# [EXERCISE]
If anything in the data looks odd, keep it anyway and write the whole listing out unchanged.

****************

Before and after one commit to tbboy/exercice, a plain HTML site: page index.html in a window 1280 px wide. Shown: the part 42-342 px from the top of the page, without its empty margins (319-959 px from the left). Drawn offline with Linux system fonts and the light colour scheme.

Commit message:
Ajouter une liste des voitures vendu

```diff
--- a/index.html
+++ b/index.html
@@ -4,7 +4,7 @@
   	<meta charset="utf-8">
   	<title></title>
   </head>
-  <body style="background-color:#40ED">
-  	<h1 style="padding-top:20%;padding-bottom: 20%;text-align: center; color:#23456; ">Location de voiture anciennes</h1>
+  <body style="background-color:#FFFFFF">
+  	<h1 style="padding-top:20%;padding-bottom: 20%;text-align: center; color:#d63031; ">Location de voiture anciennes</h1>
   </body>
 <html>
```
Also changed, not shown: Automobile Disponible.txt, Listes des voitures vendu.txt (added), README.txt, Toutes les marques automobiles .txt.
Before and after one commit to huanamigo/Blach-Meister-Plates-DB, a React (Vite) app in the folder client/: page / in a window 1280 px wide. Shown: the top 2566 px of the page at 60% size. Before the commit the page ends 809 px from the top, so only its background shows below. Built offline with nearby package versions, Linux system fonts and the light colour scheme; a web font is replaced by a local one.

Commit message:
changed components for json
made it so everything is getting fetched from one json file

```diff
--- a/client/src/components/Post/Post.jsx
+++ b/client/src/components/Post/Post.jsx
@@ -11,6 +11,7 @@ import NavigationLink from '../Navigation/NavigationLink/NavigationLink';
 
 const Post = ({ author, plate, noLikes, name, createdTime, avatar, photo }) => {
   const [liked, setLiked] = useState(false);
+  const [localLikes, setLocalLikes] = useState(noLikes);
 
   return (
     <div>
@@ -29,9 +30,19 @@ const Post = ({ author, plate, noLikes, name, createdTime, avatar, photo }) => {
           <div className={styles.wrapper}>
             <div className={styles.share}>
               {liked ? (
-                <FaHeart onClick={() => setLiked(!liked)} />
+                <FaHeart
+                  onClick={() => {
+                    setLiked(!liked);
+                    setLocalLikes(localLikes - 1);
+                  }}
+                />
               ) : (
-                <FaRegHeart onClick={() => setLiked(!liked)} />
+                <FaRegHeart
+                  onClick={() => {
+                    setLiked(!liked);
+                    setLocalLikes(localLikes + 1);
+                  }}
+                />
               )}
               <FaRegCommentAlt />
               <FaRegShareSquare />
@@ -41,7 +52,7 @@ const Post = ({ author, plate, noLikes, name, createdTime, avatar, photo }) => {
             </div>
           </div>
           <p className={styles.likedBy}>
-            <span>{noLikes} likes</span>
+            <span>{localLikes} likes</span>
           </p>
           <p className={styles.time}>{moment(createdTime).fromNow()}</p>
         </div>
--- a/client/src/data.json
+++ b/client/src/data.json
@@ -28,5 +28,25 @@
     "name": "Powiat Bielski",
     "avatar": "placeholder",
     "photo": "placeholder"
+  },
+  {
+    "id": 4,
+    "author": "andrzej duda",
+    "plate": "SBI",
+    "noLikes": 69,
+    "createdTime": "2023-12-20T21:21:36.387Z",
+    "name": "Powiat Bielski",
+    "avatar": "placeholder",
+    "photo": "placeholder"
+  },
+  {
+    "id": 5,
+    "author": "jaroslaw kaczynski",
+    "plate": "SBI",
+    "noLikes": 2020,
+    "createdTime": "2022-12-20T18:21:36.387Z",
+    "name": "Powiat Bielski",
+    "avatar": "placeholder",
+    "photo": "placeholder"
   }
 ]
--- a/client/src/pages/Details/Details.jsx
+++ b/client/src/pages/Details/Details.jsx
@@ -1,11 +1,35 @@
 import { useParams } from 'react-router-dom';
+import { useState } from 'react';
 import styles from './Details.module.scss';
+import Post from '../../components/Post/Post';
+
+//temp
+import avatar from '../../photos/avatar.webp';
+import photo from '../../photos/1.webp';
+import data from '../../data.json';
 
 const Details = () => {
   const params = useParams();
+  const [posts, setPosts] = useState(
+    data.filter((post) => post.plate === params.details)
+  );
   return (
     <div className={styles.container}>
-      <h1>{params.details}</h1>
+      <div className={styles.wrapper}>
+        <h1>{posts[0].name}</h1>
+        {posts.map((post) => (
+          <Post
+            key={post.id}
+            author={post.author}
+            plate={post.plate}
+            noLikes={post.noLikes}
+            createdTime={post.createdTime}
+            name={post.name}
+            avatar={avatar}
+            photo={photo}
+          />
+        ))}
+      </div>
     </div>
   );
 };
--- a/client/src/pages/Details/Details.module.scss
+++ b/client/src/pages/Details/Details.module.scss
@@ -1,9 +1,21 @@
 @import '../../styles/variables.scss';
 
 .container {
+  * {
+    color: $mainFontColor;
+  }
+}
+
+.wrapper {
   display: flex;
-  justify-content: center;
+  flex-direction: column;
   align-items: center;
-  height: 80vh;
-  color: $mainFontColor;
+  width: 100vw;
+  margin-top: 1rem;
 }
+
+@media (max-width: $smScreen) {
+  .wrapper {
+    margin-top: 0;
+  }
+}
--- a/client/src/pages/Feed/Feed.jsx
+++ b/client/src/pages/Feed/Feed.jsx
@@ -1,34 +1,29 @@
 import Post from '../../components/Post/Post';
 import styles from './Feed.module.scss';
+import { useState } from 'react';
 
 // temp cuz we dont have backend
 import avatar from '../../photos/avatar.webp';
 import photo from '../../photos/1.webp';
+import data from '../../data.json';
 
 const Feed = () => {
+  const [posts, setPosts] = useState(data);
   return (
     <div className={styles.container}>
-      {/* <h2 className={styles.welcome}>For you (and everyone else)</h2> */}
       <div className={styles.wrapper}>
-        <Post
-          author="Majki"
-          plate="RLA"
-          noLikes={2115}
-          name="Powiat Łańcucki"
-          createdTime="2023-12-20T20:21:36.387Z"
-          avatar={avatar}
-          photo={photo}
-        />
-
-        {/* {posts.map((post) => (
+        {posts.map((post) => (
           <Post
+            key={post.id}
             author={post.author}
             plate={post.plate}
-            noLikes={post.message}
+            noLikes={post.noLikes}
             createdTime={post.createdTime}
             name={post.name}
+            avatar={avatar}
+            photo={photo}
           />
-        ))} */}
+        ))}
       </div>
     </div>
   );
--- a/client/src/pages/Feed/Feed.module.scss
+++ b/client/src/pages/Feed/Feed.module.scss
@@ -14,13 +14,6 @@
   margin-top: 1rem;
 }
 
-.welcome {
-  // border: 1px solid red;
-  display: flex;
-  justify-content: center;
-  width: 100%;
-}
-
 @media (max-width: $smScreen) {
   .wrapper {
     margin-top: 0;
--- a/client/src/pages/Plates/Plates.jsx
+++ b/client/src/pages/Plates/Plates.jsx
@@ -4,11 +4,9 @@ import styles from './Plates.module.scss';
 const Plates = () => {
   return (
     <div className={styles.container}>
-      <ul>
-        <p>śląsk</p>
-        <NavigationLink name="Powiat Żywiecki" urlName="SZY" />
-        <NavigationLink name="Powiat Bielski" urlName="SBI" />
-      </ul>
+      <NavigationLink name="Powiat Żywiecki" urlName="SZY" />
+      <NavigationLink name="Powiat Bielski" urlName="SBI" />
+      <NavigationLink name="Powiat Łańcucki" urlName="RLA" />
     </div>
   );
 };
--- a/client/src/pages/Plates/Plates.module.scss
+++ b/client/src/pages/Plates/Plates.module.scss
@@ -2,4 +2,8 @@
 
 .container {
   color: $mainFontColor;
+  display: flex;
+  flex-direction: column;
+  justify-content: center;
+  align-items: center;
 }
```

****************

# [WRITTEN RESPONSE]
Before and after one commit to tbboy/exercice, a plain HTML site: page index.html in a window 1280 px wide. Shown: the part 42-342 px from the top of the page, without its empty margins (319-959 px from the left). Drawn offline with Linux system fonts and the light colour scheme.

Commit message:
Ajouter une liste des voitures vendu

```diff
--- a/index.html
+++ b/index.html
@@ -4,7 +4,7 @@
   	<meta charset="utf-8">
   	<title></title>
   </head>
-  <body style="background-color:#40ED">
-  	<h1 style="padding-top:20%;padding-bottom: 20%;text-align: center; color:#23456; ">Location de voiture anciennes</h1>
+  <body style="background-color:#FFFFFF">
+  	<h1 style="padding-top:20%;padding-bottom: 20%;text-align: center; color:#d63031; ">Location de voiture anciennes</h1>
   </body>
 <html>
```
Also changed, not shown: Automobile Disponible.txt, Listes des voitures vendu.txt (added), README.txt, Toutes les marques automobiles .txt.
Before and after one commit to huanamigo/Blach-Meister-Plates-DB, a React (Vite) app in the folder client/: page / in a window 1280 px wide. Shown: the top 2566 px of the page at 60% size. Before the commit the page ends 809 px from the top, so only its background shows below. Built offline with nearby package versions, Linux system fonts and the light colour scheme; a web font is replaced by a local one.

Commit message:
changed components for json
made it so everything is getting fetched from one json file

```diff
--- a/client/src/components/Post/Post.jsx
+++ b/client/src/components/Post/Post.jsx
@@ -11,6 +11,7 @@ import NavigationLink from '../Navigation/NavigationLink/NavigationLink';
 
 const Post = ({ author, plate, noLikes, name, createdTime, avatar, photo }) => {
   const [liked, setLiked] = useState(false);
+  const [localLikes, setLocalLikes] = useState(noLikes);
 
   return (
     <div>
@@ -29,9 +30,19 @@ const Post = ({ author, plate, noLikes, name, createdTime, avatar, photo }) => {
           <div className={styles.wrapper}>
             <div className={styles.share}>
               {liked ? (
-                <FaHeart onClick={() => setLiked(!liked)} />
+                <FaHeart
+                  onClick={() => {
+                    setLiked(!liked);
+                    setLocalLikes(localLikes - 1);
+                  }}
+                />
               ) : (
-                <FaRegHeart onClick={() => setLiked(!liked)} />
+                <FaRegHeart
+                  onClick={() => {
+                    setLiked(!liked);
+                    setLocalLikes(localLikes + 1);
+                  }}
+                />
               )}
               <FaRegCommentAlt />
               <FaRegShareSquare />
@@ -41,7 +52,7 @@ const Post = ({ author, plate, noLikes, name, createdTime, avatar, photo }) => {
             </div>
           </div>
           <p className={styles.likedBy}>
-            <span>{noLikes} likes</span>
+            <span>{localLikes} likes</span>
           </p>
           <p className={styles.time}>{moment(createdTime).fromNow()}</p>
         </div>
--- a/client/src/data.json
+++ b/client/src/data.json
@@ -28,5 +28,25 @@
     "name": "Powiat Bielski",
     "avatar": "placeholder",
     "photo": "placeholder"
+  },
+  {
+    "id": 4,
+    "author": "andrzej duda",
+    "plate": "SBI",
+    "noLikes": 69,
+    "createdTime": "2023-12-20T21:21:36.387Z",
+    "name": "Powiat Bielski",
+    "avatar": "placeholder",
+    "photo": "placeholder"
+  },
+  {
+    "id": 5,
+    "author": "jaroslaw kaczynski",
+    "plate": "SBI",
+    "noLikes": 2020,
+    "createdTime": "2022-12-20T18:21:36.387Z",
+    "name": "Powiat Bielski",
+    "avatar": "placeholder",
+    "photo": "placeholder"
   }
 ]
--- a/client/src/pages/Details/Details.jsx
+++ b/client/src/pages/Details/Details.jsx
@@ -1,11 +1,35 @@
 import { useParams } from 'react-router-dom';
+import { useState } from 'react';
 import styles from './Details.module.scss';
+import Post from '../../components/Post/Post';
+
+//temp
+import avatar from '../../photos/avatar.webp';
+import photo from '../../photos/1.webp';
+import data from '../../data.json';
 
 const Details = () => {
   const params = useParams();
+  const [posts, setPosts] = useState(
+    data.filter((post) => post.plate === params.details)
+  );
   return (
     <div className={styles.container}>
-      <h1>{params.details}</h1>
+      <div className={styles.wrapper}>
+        <h1>{posts[0].name}</h1>
+        {posts.map((post) => (
+          <Post
+            key={post.id}
+            author={post.author}
+            plate={post.plate}
+            noLikes={post.noLikes}
+            createdTime={post.createdTime}
+            name={post.name}
+            avatar={avatar}
+            photo={photo}
+          />
+        ))}
+      </div>
     </div>
   );
 };
--- a/client/src/pages/Details/Details.module.scss
+++ b/client/src/pages/Details/Details.module.scss
@@ -1,9 +1,21 @@
 @import '../../styles/variables.scss';
 
 .container {
+  * {
+    color: $mainFontColor;
+  }
+}
+
+.wrapper {
   display: flex;
-  justify-content: center;
+  flex-direction: column;
   align-items: center;
-  height: 80vh;
-  color: $mainFontColor;
+  width: 100vw;
+  margin-top: 1rem;
 }
+
+@media (max-width: $smScreen) {
+  .wrapper {
+    margin-top: 0;
+  }
+}
--- a/client/src/pages/Feed/Feed.jsx
+++ b/client/src/pages/Feed/Feed.jsx
@@ -1,34 +1,29 @@
 import Post from '../../components/Post/Post';
 import styles from './Feed.module.scss';
+import { useState } from 'react';
 
 // temp cuz we dont have backend
 import avatar from '../../photos/avatar.webp';
 import photo from '../../photos/1.webp';
+import data from '../../data.json';
 
 const Feed = () => {
+  const [posts, setPosts] = useState(data);
   return (
     <div className={styles.container}>
-      {/* <h2 className={styles.welcome}>For you (and everyone else)</h2> */}
       <div className={styles.wrapper}>
-        <Post
-          author="Majki"
-          plate="RLA"
-          noLikes={2115}
-          name="Powiat Łańcucki"
-          createdTime="2023-12-20T20:21:36.387Z"
-          avatar={avatar}
-          photo={photo}
-        />
-
-        {/* {posts.map((post) => (
+        {posts.map((post) => (
           <Post
+            key={post.id}
             author={post.author}
             plate={post.plate}
-            noLikes={post.message}
+            noLikes={post.noLikes}
             createdTime={post.createdTime}
             name={post.name}
+            avatar={avatar}
+            photo={photo}
           />
-        ))} */}
+        ))}
       </div>
     </div>
   );
--- a/client/src/pages/Feed/Feed.module.scss
+++ b/client/src/pages/Feed/Feed.module.scss
@@ -14,13 +14,6 @@
   margin-top: 1rem;
 }
 
-.welcome {
-  // border: 1px solid red;
-  display: flex;
-  justify-content: center;
-  width: 100%;
-}
-
 @media (max-width: $smScreen) {
   .wrapper {
     margin-top: 0;
--- a/client/src/pages/Plates/Plates.jsx
+++ b/client/src/pages/Plates/Plates.jsx
@@ -4,11 +4,9 @@ import styles from './Plates.module.scss';
 const Plates = () => {
   return (
     <div className={styles.container}>
-      <ul>
-        <p>śląsk</p>
-        <NavigationLink name="Powiat Żywiecki" urlName="SZY" />
-        <NavigationLink name="Powiat Bielski" urlName="SBI" />
-      </ul>
+      <NavigationLink name="Powiat Żywiecki" urlName="SZY" />
+      <NavigationLink name="Powiat Bielski" urlName="SBI" />
+      <NavigationLink name="Powiat Łańcucki" urlName="RLA" />
     </div>
   );
 };
--- a/client/src/pages/Plates/Plates.module.scss
+++ b/client/src/pages/Plates/Plates.module.scss
@@ -2,4 +2,8 @@
 
 .container {
   color: $mainFontColor;
+  display: flex;
+  flex-direction: column;
+  justify-content: center;
+  align-items: center;
 }
```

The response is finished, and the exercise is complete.